Has Web services security progressed far enough that it's safe to throw open your Windows?
Reactivity Inc. thinks it's achieved just that with the latest release of its XML operating system, which creates a framework for sharing Kerberos tickets and other security systems between Microsoft Windows applications and the rest of a corporate application stack. To date there's been a Web services security bottleneck created by the inability to share credentials between Windows and other back-end systems.
"Microsoft-based credentials only work if you've got Microsoft at the back end," said Larry Titus, manager of Web services infrastructure at Xerox Corp.
In the version 4.3 release of its XOS product, Reactivity has added support for Integrated Windows Authentication and Microsoft Office Information Bridge Framework, plus Liberty Alliance conformant SAML 2.0. Pooled together it creates a mediation point inside the DMZ where disparate authentication credentials can be mapped to one another.
"We can now pass a Kerberos ticket or other type of credential straight through from Windows to another platform with no re-authentication required," said Andrew Nash, chief technology officer for Reactivity. "The gateway does the transformation."
He added that the support for the Office Information Bridge Framework enabled the XML gateway to tie applications like Microsoft Exchange to other back-end applications.
Nash, a co-author of the proposed WS-Trust specification, said that much of the needed work in the industry centers around resolving these sorts of bottlenecks in order to create a seamless and transparent service-oriented architecture.
"You need to be able to get running now and be able to add new, more complex functionality later with the confidence that your infrastructure can grow with you," he said.
Titus plans on installing XOS 4.3 and believes it will solve some of his Web services security concerns.
"I don't like sending passwords in the messages," he said. "That's not a secure way of doing things. I prefer to drill down and get credentials."
Xerox already has Java connections into a Netegrity Inc. single-sign on directory, but many Microsoft client-side applications can't share those credentials.
"Once we get the gateway in place we'll be able to use more Office Web services features and .NET Web services," Titus said.
In addition to the federated authentication capabilities, Reactivity has also added PKZIP compression capabilities to help handle high traffic messaging environments and a new Java-based software development kit (SDK), which allows users to build business logic into the network.
Nash said the challenge for an XML gateway is far more than just streaming a message from one point to another; it has to be able to instantaneously pass credentials and virus scan attachments.

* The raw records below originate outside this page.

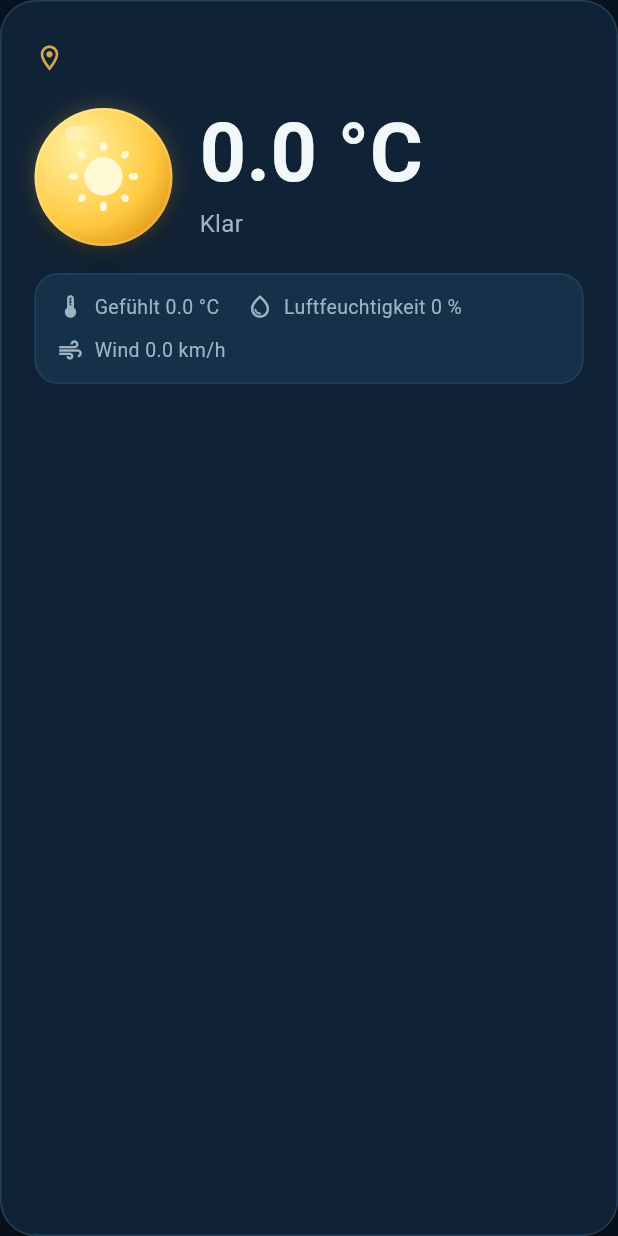
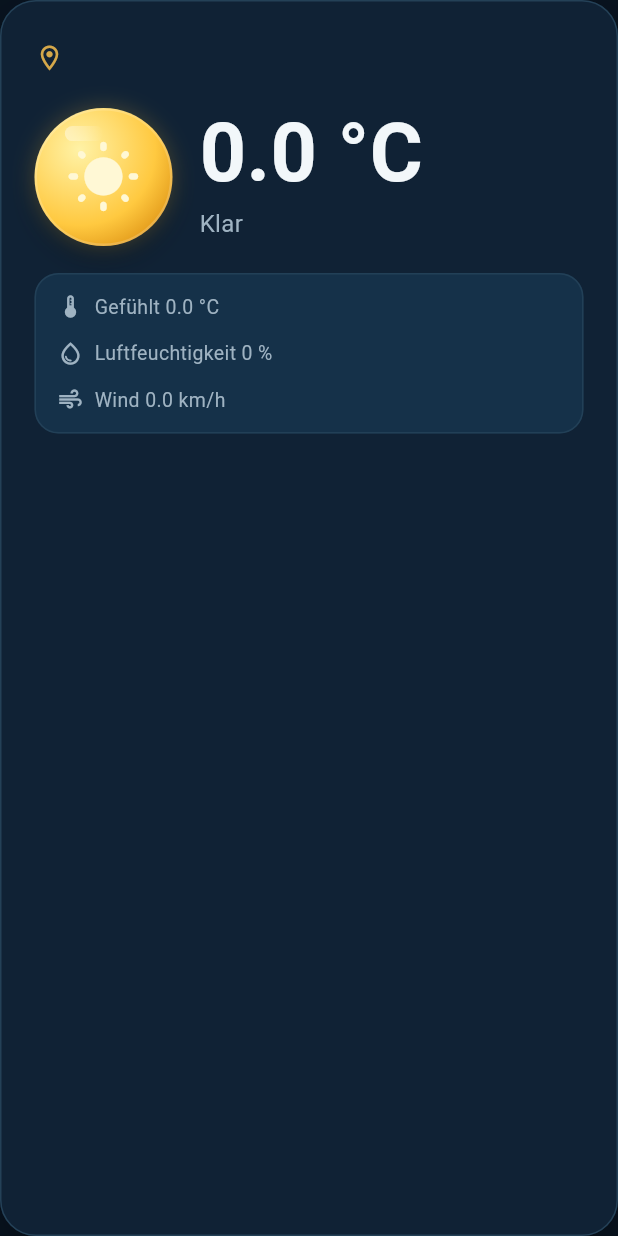
Before and after one commit to jarwe35/wetter_app_ortha, a Flutter app: the WeatherCard widget shown alone on an empty page, opened directly with empty values, on a phone screen of 412 x 824 dp. Run offline on Flutter 3.47's test engine with Material 3 defaults, Android fonts, the phone set to English and light mode, and no system bars; our stand-ins replace flutter_map, latlong2, shared_preferences; accounts and stored records are empty; network calls fail.

Commit message:
ORTHA METEO Wettermetadaten adaptiv gestaltet

```diff
--- a/lib/widgets/weather/current_weather_card.dart
+++ b/lib/widgets/weather/current_weather_card.dart
@@ -114,10 +114,11 @@ class WeatherCard extends StatelessWidget {
               borderRadius: BorderRadius.circular(16),
               border: Border.all(color: orthaBorder.withValues(alpha: 0.72)),
             ),
-            child: Wrap(
-              spacing: 18,
-              runSpacing: 10,
-              children: [
+            child: LayoutBuilder(
+              builder: (context, constraints) {
+                final compact = constraints.maxWidth < 360;
+
+                final items = [
                   _WeatherMetaItem(
                     icon: Icons.device_thermostat_outlined,
                     label:
@@ -132,7 +133,23 @@ class WeatherCard extends StatelessWidget {
                     label:
                         'Wind ${formatWindSpeed(data.windSpeed, unitSettings)}',
                   ),
+                ];
+
+                if (compact) {
+                  return Column(
+                    crossAxisAlignment: CrossAxisAlignment.start,
+                    children: [
+                      for (var index = 0; index < items.length; index++) ...[
+                        items[index],
+                        if (index < items.length - 1)
+                          const SizedBox(height: 12),
                       ],
+                    ],
+                  );
+                }
+
+                return Wrap(spacing: 18, runSpacing: 12, children: items);
+              },
             ),
           ),
         ],
```
Also changed, not shown: 1 other file. Lines whose indentation alone changed are shown as unchanged.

Given the growing size of attachments, sometimes up to 4 GB, Nash said that it creates another potential bottleneck.
"If you have 10 of them arrive in a second you're probably in deep sneakers," he said. "We've built in functionality to help process those sorts of real-life messaging concerns."
The SDK is a first blush attempt at allowing users to code their own rules into their XML networks. Nash expects initial usage to center around functionality like filtering, transformation and routing for XML packets, but he's looking for leaps to follow those babysteps.
"I think you'll start to see some pretty interesting workflows built in the next year to year-and-a-half," he said. "The ability to build your policies into the gateways is an incredibly powerful concept in achieving a loosely-coupled architecture."